During this session, members of the Reverse Supply Chain Improvement Project presented case study examples that have reduced the number of discontinued products sent to reclamation centers.
For both retailer and manufacturer panel participants, there were similar process elements for each type of discontinuation - developing a plan for the launch of the product as well as an exit strategy; communication with your trading partner; and providing greater transparency in the decision process on both sides of the partnership.
“In 2010 there were 40,000 new CPG products introduced in the marketplace, but the number of products succeeding is very low,” explained Thomas Breiten, supply chain leader at Energizer Holdings, Inc. “There’s a launch and there needs to be an exit strategy out of products that we think are going to be discontinued. These efforts are interchangeable; it doesn’t matter if it’s retail or manufacturer-based.“

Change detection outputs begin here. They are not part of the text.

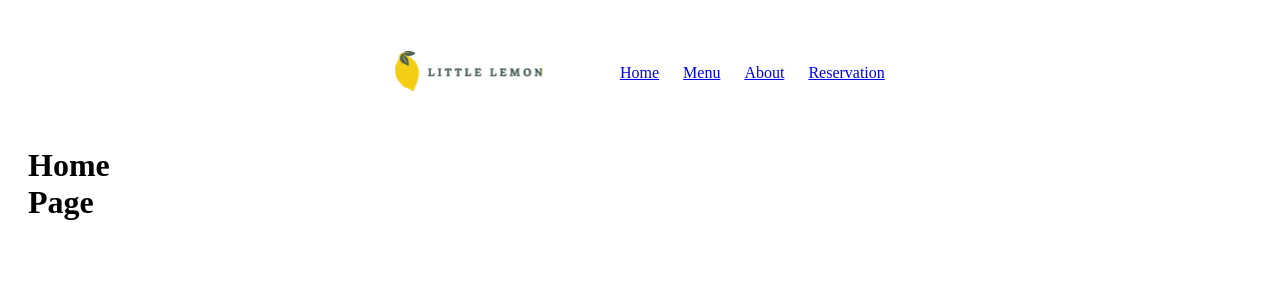
Repository: Yeshwanth-189/little-lemon
Page: / (app in little-lemon/)
The author's editor kept a copy of each file at every save. The page is drawn from the files as they stood at one save, then again after the next save.
The browser window is 1280 px wide. The pictures show the whole page.
The project was rebuilt for these pictures with package versions that can differ from the ones it lists, and the page was loaded fresh each time.

Above is the page before, as saved 2025-04-26 16:03:55.

### little-lemon/public/index.html
<!DOCTYPE html>
<html lang="en">
  <head>
    <meta charset="utf-8" />
    <link rel="icon" href="%PUBLIC_URL%/Logo.png" />
    <meta name="viewport" content="width=device-width, initial-scale=1" />
    <meta name="theme-color" content="#000000" />
    <meta
      name="description"
      content="Little Lemon is a family-run Mediterranean restaurant in Chicago, IL."
    />
    <meta name="og:image" content="%PUBLIC_URL%/Logo.png" />
    <meta name="og:title" content="Little-Lemon Restaurant" />
    <link rel="apple-touch-icon" href="%PUBLIC_URL%/Logo.png" />
    <!--
      manifest.json provides metadata used when your web app is installed on a
      user's mobile device or desktop. See https://developers.google.com/web/fundamentals/web-app-manifest/
    -->
    <link rel="manifest" href="%PUBLIC_URL%/manifest.json" />
    <!--
      Notice the use of %PUBLIC_URL% in the tags above.
      It will be replaced with the URL of the `public` folder during the build.
      Only files inside the `public` folder can be referenced from the HTML.

      Unlike "/favicon.ico" or "favicon.ico", "%PUBLIC_URL%/favicon.ico" will
      work correctly both with client-side routing and a non-root public URL.
      Learn how to configure a non-root public URL by running `npm run build`.
    -->
    <title>Little Lemon</title>
    <link rel="stylesheet" href="%PUBLIC_URL%/index.css" />
  </head>
  <body>
    <noscript>You need to enable JavaScript to run this app.</noscript>
    <div id="root"></div>
    <!--
      This HTML file is a template.
      If you open it directly in the browser, you will see an empty page.

      You can add webfonts, meta tags, or analytics to this file.
      The build step will place the bundled scripts into the <body> tag.

      To begin the development, run `npm start` or `yarn start`.
      To create a production bundle, use `npm run build` or `yarn build`.
    -->
  </body>
</html>

### little-lemon/src/index.css
/* Base container for grid layout */
.container {
  display: grid;
  grid-template-columns: repeat(12, 1fr); /* 12 columns for desktop */
  gap: 8px; /* small gap between columns */
  padding: 20px;
}

/* Each column item */
.column {
  background-color: rgb(255, 203, 203);
  border: 1px solid #ccc;
  min-height: 2829px; /* just to see the box */
  display: flex;
  align-items: center;
  justify-content: center;
  font-weight: bold;
}

/* Mobile view: 4 columns */
@media (max-width: 768px) {
  .container {
    grid-template-columns: repeat(4, 1fr); /* 4 columns for mobile */
  }
}

### little-lemon/src/App.js
import React from "react";
import { BrowserRouter as Router, Routes, Route } from "react-router-dom";
import Nav from "./components/Navigation/NavBar";

function Home() {
  return <h1>Home Page</h1>;
}

function Menu() {
  return <h1>Menu Page</h1>;
}

function About() {
  return <h1>About Page</h1>;
}

function Reservation() {
  return <h1>Reservation Page</h1>;
}

function App() {
  return (
    <div className="container">
      <Router>
        <Nav />
        <Routes>
          <Route path="/" element={<Home />} />
          <Route path="/menu" element={<Menu />} />
          <Route path="/about" element={<About />} />
          <Route path="/reservation" element={<Reservation />} />
        </Routes>
      </Router>
    </div>
  );
}

export default App;

### little-lemon/src/components/Navigation/NavBar.jsx
import React from "react";
import { Link } from "react-router-dom";
import Logo from "../../assets/Logo.svg";
import "./NavBar.css";

function Nav() {
  return (
    <nav className="nav-container">
      <div className="logo">
        <img src={Logo} alt="Little Lemon Logo" className="logo-img" />
      </div>
      <ul className="nav-links">
        <li>
          <Link to="/">Home</Link>
        </li>
        <li>
          <Link to="/menu">Menu</Link>
        </li>
        <li>
          <Link to="/about">About</Link>
        </li>
        <li>
          <Link to="/reservation">Reservation</Link>
        </li>
      </ul>
    </nav>
  );
}

export default Nav;

### little-lemon/src/components/Navigation/NavBar.css
.nav-container {
  grid-column: 1 / span 12; /* Span across full width of the grid */
  display: flex;
  justify-content: space-between;
  align-items: center;
  padding: 20px 0;
  background-color: white; /* Match your design */
  position: sticky;
  margin: 0% 30% 0% 30%;
  top: 0;
  z-index: 10; /* Stay on top while scrolling */
}

@media (max-width: 768px) {
  .nav-container {
    padding: 0 5% 0% 5%;
    margin: 0% 10% 0% 10%;
  }
}

.logo-image {
  width: 100px;
  height: auto;
}

.nav-links {
  list-style: none;
  display: flex;
  gap: 24px;
}

Loaded but not shown: little-lemon/src/index.js (common file); little-lemon/src/reportWebVitals.js (common file); little-lemon/public/index.css (common file)

After the next save:
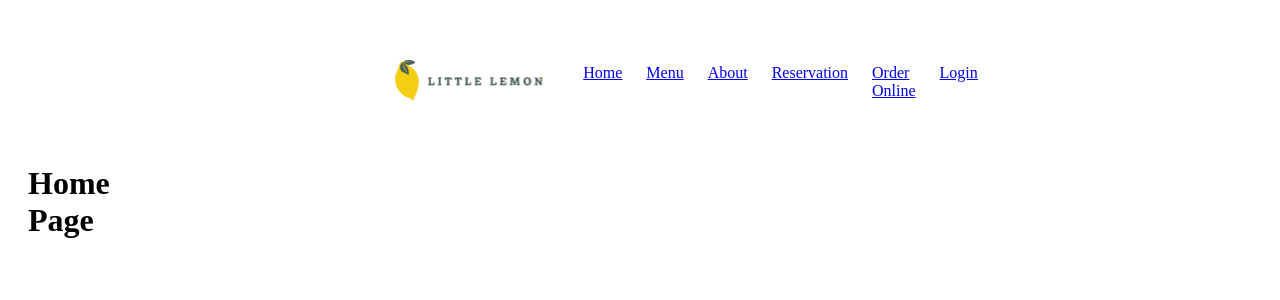
Saved 37 s later.
--- a/little-lemon/src/components/Navigation/NavBar.jsx
+++ b/little-lemon/src/components/Navigation/NavBar.jsx
@@ -22,6 +22,12 @@ function Nav() {
         <li>
           <Link to="/reservation">Reservation</Link>
         </li>
+        <li>
+          <Link to="/reservation">Order Online</Link>
+        </li>
+        <li>
+          <Link to="/reservation">Login</Link>
+        </li>
       </ul>
     </nav>
   );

Stephan Henig, vice president of corporate merchandising at Wakefern Food Corporation explained their unique way of communicating recalls to their trading partners. “Once we’ve decided to discontinue an item, it’s very important to communicate with our trading partners to come up with a strategy to remove the product. Using color tags specifically designated for recalls only, rather than using communications such as email, has been very effective.”
“Open and continuous dialogue with your trading partners is necessary,” added Carmen Chavez region manager of corporate customer supply chain at The Clorox Company. “You must set up specific action steps that are reviewed by both partners, and you must have a level of trust in your trading partner that removing the discontinued product will be executed efficiently.”
Chavez, Henig and Breiten were joined on the panel by Thomas Conoscenti, executive vice president, DRS Product Returns, Oscar Fussenegger, corporate reclamation manager, The Kroger Co. and Joseph Scaccia, director of operations and strategy, Kraft Foods.